Helping the Homeless: Compassion Can Change Our World

Back in early September, I took my son out for an evening in New York City to enjoy the end of summer, as we begrudgingly settled into our back-to-school routine. After dinner and a little exploring, we began to make our way back to Penn Station to catch our train home. Along the way, we passed at least 8 homeless people - most slouched, faces hidden, the little belongings they had surrounding them on the dirty sidewalks that they call home. With each person that we passed, my son grew more and more quiet, and by the expression on his face, I could see that he was troubled. With concern and a shaky voice, he finally turned to me and asked, "Do they live there - don't they have anywhere to go? Mommy, how can we help them?" My heart sank at his questions, as I tried to explain the whys and hows of homelessness. I have wanted to volunteer for quite some time, but life always seems to be busy, and I have not worked toward this goal like I had hoped or should have - that is about to change.

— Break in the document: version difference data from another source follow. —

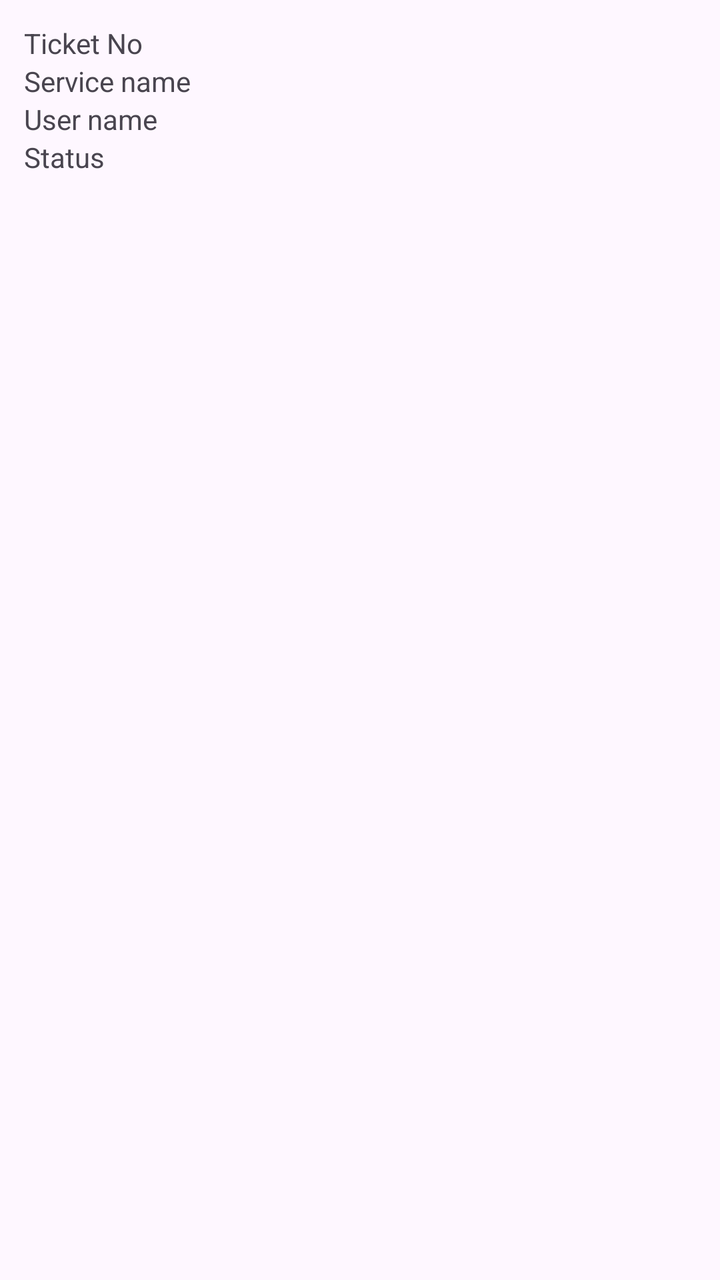
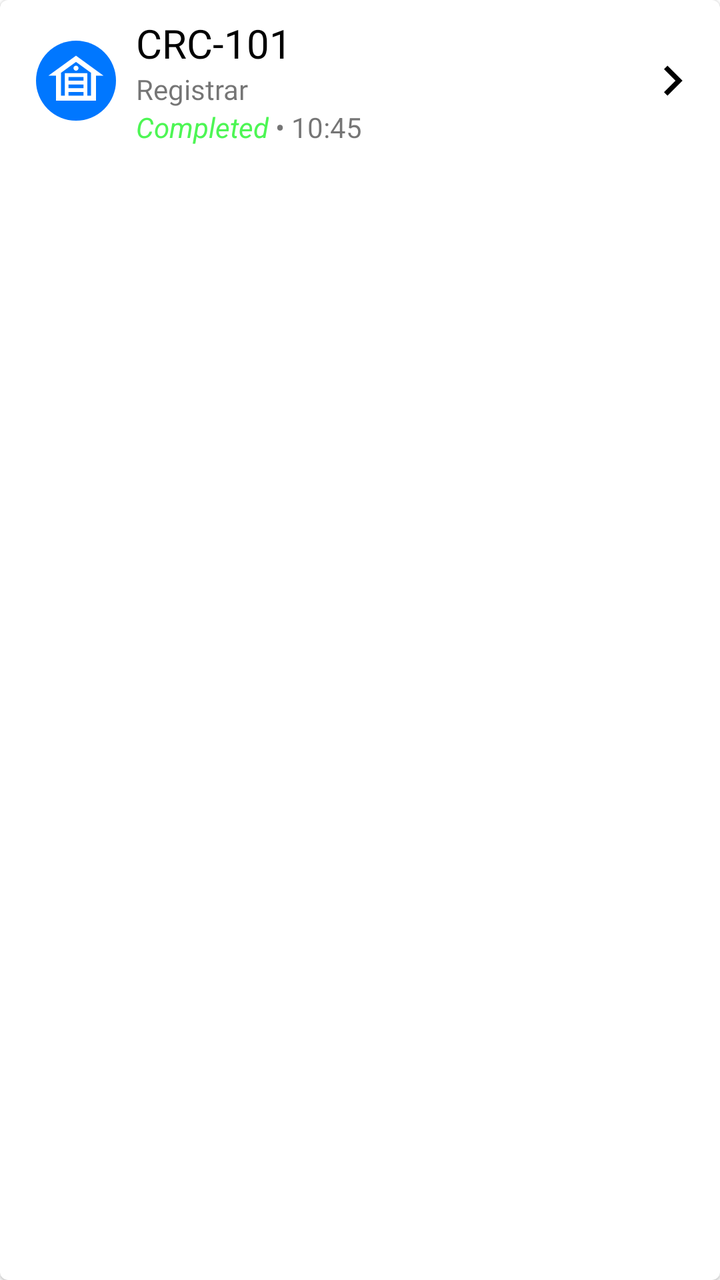

The first picture is an Android layout as it rendered before a commit; the second is the same layout after the commit. The layout source and the unified diff follow.
<!-- AndroidManifest.xml: application theme Theme.QueueApplication -->
<!-- res/layout/layout_ticket_history_item.xml -->
<?xml version="1.0" encoding="utf-8"?>
<LinearLayout xmlns:android="http://schemas.android.com/apk/res/android"
    android:orientation="vertical"
    android:layout_width="match_parent"
    android:padding="12dp"
    android:layout_height="wrap_content">

    <TextView
        android:layout_width="wrap_content"
        android:text="Ticket No"
        android:id="@+id/tvTicketNo"
        android:layout_height="wrap_content"/>
    <TextView
        android:layout_width="wrap_content"
        android:text="Service name"
        android:id="@+id/tvServiceName"
        android:layout_height="wrap_content"/>
    <TextView
        android:layout_width="wrap_content"
        android:text="User name"
        android:id="@+id/tvUsername"
        android:layout_height="wrap_content"/>
    <TextView
        android:layout_width="wrap_content"
        android:text="Status"
        android:id="@+id/tvStatus"
        android:layout_height="wrap_content"/>

</LinearLayout>
<!-- resources referenced by this layout -->
<resources>
  <style name="Theme.QueueApplication" parent="Base.Theme.QueueApplication" />
  <style name="Base.Theme.QueueApplication" parent="Theme.Material3.DayNight.NoActionBar">
          
          
      </style>
</resources>

<!-- the commit's change to res/layout/layout_ticket_history_item.xml (unified diff, before → after) -->
@@ -1,29 +1,89 @@
 <?xml version="1.0" encoding="utf-8"?>
-<LinearLayout xmlns:android="http://schemas.android.com/apk/res/android"
-    android:orientation="vertical"
+<com.google.android.material.card.MaterialCardView xmlns:android="http://schemas.android.com/apk/res/android"
+    xmlns:app="http://schemas.android.com/apk/res-auto"
     android:layout_width="match_parent"
-    android:padding="12dp"
     android:layout_height="wrap_content">
 
-    <TextView
-        android:layout_width="wrap_content"
-        android:text="Ticket No"
-        android:id="@+id/tvTicketNo"
-        android:layout_height="wrap_content"/>
-    <TextView
-        android:layout_width="wrap_content"
-        android:text="Service name"
-        android:id="@+id/tvServiceName"
-        android:layout_height="wrap_content"/>
-    <TextView
-        android:layout_width="wrap_content"
-        android:text="User name"
-        android:id="@+id/tvUsername"
-        android:layout_height="wrap_content"/>
-    <TextView
-        android:layout_width="wrap_content"
-        android:text="Status"
-        android:id="@+id/tvStatus"
-        android:layout_height="wrap_content"/>
+    <RelativeLayout
+        android:layout_width="match_parent"
+        android:layout_height="wrap_content"
+        android:padding="8dp">
 
-</LinearLayout>
+        <com.google.android.material.imageview.ShapeableImageView
+            android:layout_centerVertical="true"
+            android:id="@+id/imgIcon"
+            android:layout_width="40dp"
+            android:layout_height="40dp"
+            android:layout_margin="10dp"
+            android:background="@drawable/icon_background"
+            android:backgroundTint="@color/blue"
+            android:src="@drawable/outline_garage_door_24"
+            android:tint="@color/white"
+            app:contentPadding="5dp" />
+
+        <TextView
+            android:textColor="@color/black"
+            android:id="@+id/tvQueue"
+            android:layout_width="wrap_content"
+            android:layout_height="wrap_content"
+            android:layout_toRightOf="@id/imgIcon"
+            android:fontFamily="@font/inter_medium"
+            android:text="CRC-101"
+            android:textSize="20sp" />
+
+        <TextView
+            android:id="@+id/tvRole"
+            android:layout_width="wrap_content"
+            android:layout_height="wrap_content"
+            android:layout_below="@id/tvQueue"
+            android:layout_toRightOf="@id/imgIcon"
+            android:fontFamily="@font/inter_medium"
+            android:text="Registrar"
+
+            />
+
+        <LinearLayout
+            android:layout_below="@id/tvRole"
+            android:layout_toRightOf="@id/imgIcon"
+            android:layout_width="wrap_content"
+            android:layout_height="wrap_content"
+            android:orientation="horizontal">
+
+            <TextView
+                android:textColor="@color/green"
+                android:textStyle="italic"
+                android:id="@+id/tvStatus"
+                android:layout_width="wrap_content"
+                android:layout_height="wrap_content"
+                android:layout_below="@id/tvRole"
+                android:layout_toRightOf="@id/imgIcon"
+                android:text="Completed" />
+            <TextView
+                android:layout_width="wrap_content"
+                android:layout_height="wrap_content"
+                android:text=" • "
+                />
+
+            <TextView
+                android:id="@+id/tvTime"
+                android:layout_width="wrap_content"
+                android:layout_height="wrap_content"
+                android:layout_toRightOf="@id/tvStatus"
+                android:text="10:45"
+
+                />
+        </LinearLayout>
+
+
+        <com.google.android.material.imageview.ShapeableImageView
+            android:layout_width="30dp"
+            android:layout_height="30dp"
+        android:src="@drawable/outline_keyboard_arrow_right_24"
+            android:layout_alignParentRight="true"
+            android:layout_centerVertical="true"
+
+
+            />
+    </RelativeLayout>
+
+</com.google.android.material.card.MaterialCardView>
<!-- resource entries referenced after the edit -->
@@ -1,7 +1,28 @@
 <!-- resources referenced by this layout -->
 <resources>
+  <color name="black">#FF000000</color>
+  <color name="blue">#0077FF</color>
+  <color name="green">#4DF654</color>
+  <color name="white">#FFFFFFFF</color>
+  <!-- drawable icon_background (drawable) -->
+  <?xml version="1.0" encoding="utf-8"?>
+  <shape xmlns:android="http://schemas.android.com/apk/res/android">
+      <corners android:radius="20dp"/>
+  </shape>
+  <!-- drawable outline_garage_door_24 (drawable) -->
+  <vector xmlns:android="http://schemas.android.com/apk/res/android" android:height="24dp" android:tint="#000000" android:viewportHeight="960" android:viewportWidth="960" android:width="24dp">
+        
+      <path android:fillColor="@android:color/white" android:pathData="M300,720L300,720L300,360L480,360L660,360L660,720L660,720L660,360L300,360L300,720ZM160,800L160,400L39,400L480,80L920,400L800,400L800,800L160,800ZM240,720L300,720L300,360L660,360L660,720L720,720L720,354L480,180L240,354L240,720ZM360,720L600,720L600,660L360,660L360,720ZM360,600L600,600L600,540L360,540L360,600ZM360,480L600,480L600,420L360,420L360,480ZM480,320Q497,320 508.5,308.5Q520,297 520,280Q520,263 508.5,251.5Q497,240 480,240Q463,240 451.5,251.5Q440,263 440,280Q440,297 451.5,308.5Q463,320 480,320Z"/>
+      
+  </vector>
+  <!-- drawable outline_keyboard_arrow_right_24 (drawable) -->
+  <vector xmlns:android="http://schemas.android.com/apk/res/android" android:autoMirrored="true" android:height="24dp" android:tint="#000000" android:viewportHeight="960" android:viewportWidth="960" android:width="24dp">
+        
+      <path android:fillColor="@android:color/white" android:pathData="M504,480L320,296L376,240L616,480L376,720L320,664L504,480Z"/>
+      
+  </vector>
   <style name="Theme.QueueApplication" parent="Base.Theme.QueueApplication" />
-  <style name="Base.Theme.QueueApplication" parent="Theme.Material3.DayNight.NoActionBar">
+  <style name="Base.Theme.QueueApplication" parent="Theme.MaterialComponents.DayNight.NoActionBar">
           
           
       </style>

My son's reaction reminded me of how I similarly reacted at a mere 4 years old, shopping in Elizabeth, NJ with my mother. We passed a man who was begging for spare change, and it was the first encounter I had had with a homeless person; I didn't even know that it was possible for people not to have a home. Clutching my mother's hand, I felt her tense as we walked across his path; she quickened her pace and pulled me along, ignoring the man. 4 year-old me didn't understand, and pulled back to stop her. "Wait," I said. I opened the tiny purse I was carrying, and took out the quarter I had (a lot of money to a kid and all that I had) - as I handed it to him, we locked eyes, and the expression in his was one I have never forgotten; a mix of gratitude and sadness stared back at me. As an innocent child, I think the idea of anyone having no choice but to sleep on a cold concrete sidewalk is something that you just cannot fathom. For me, it was the first peek into how cruel the world can be, and it left quite an impression, one that I have carried with me all of my life.

I recently visited a friend in Los Angeles, and knowing the City of Angels is famous for more than just the celebrities, I asked him to take me into Skid Row, the area of downtown L.A. where a large population of the homeless reside. There is actually a sign there - "Skid Row, population too many." I was not prepared for the absolute abundance, the heart-sickening overflow of homeless people - especially veterans. I thought I had seen my share in NYC, but this was unlike anything I had ever experienced before; I nearly had to fight back tears as I surveyed the horrific reality. Tents and cardboard boxes lined the sidewalks, filling them to the brim, and garbage (and urine) flowed into the streets. Homeless people roamed everywhere you looked - I can only compare to a scene similar to when a street fair is occurring, as we could barely drive through the thick crowd. My friend whispered in a defeated tone, "I cannot believe this is happening, here in America... this is the United States." The question that I have, that my friend had - HOW can this happen - how can we allow our own citizens to suffer? In a city where luxurious multi million-dollar mansions line the hills off the coast, where celebrities reside, how can we turn our heads and look the other way? I don't know that I will ever understand, but I know that I have to do my part. 

My experience as a little girl is what originally sparked my interest in helping people afflicted by extreme poverty and homelessness, but seeing the expression in my own child's eyes, that same way I felt at 4 years old, has only made me vow to try harder to help. I can no longer idly walk by or ignore this horrible reality; I pray none of us can. I hope to use my heart as well as my voice to help this cause, and I beg for you to join me. As mentioned in my previous article on the epidemic of homelessness, there are many great organizations you can volunteer your time with, and your efforts are needed well beyond the holiday season. Please remember that every helping hand, and every voice brings more awareness to this issue that so many Americans struggle with every day.

You really can make a difference in the world, we all can - we just have to try. Will you help?


  1. “Euro­pean [and American] opulence is literally scandalous, for it has been founded on slavery, it has been nourished with the blood of slaves and it comes directly from the soil and from the subsoil of that underdeveloped world … Deportations, massacres, forced labor, and slavery have been the main methods used by capitalism to increase its wealth, its gold or diamond reserves, and to establish its power … For in a very concrete way Europe has stuffed her­ self inordinately with the gold and raw materials of the colonial countries: Latin America, China, and Africa. From all these continents, under whose eyes Europe today raises up her tower of opulence … Europe is literally the creation of the Third World. The wealth which smothers her is that which was stolen from the under­ developed peoples. So when we hear the head of a European state declare with his hand on his heart that he must come to the aid of the poor underdeveloped peoples, we do not tremble with gratitude. Quite the contrary, we say to ourselves: ‘It's a just reparation which will be paid to us.’”—from “The Wretched of the Earth” by Frantz Fanon []

    1. Very true, and unfortunate. I need to check this out - thanks for the recommendation.


Post a Comment

Popular Posts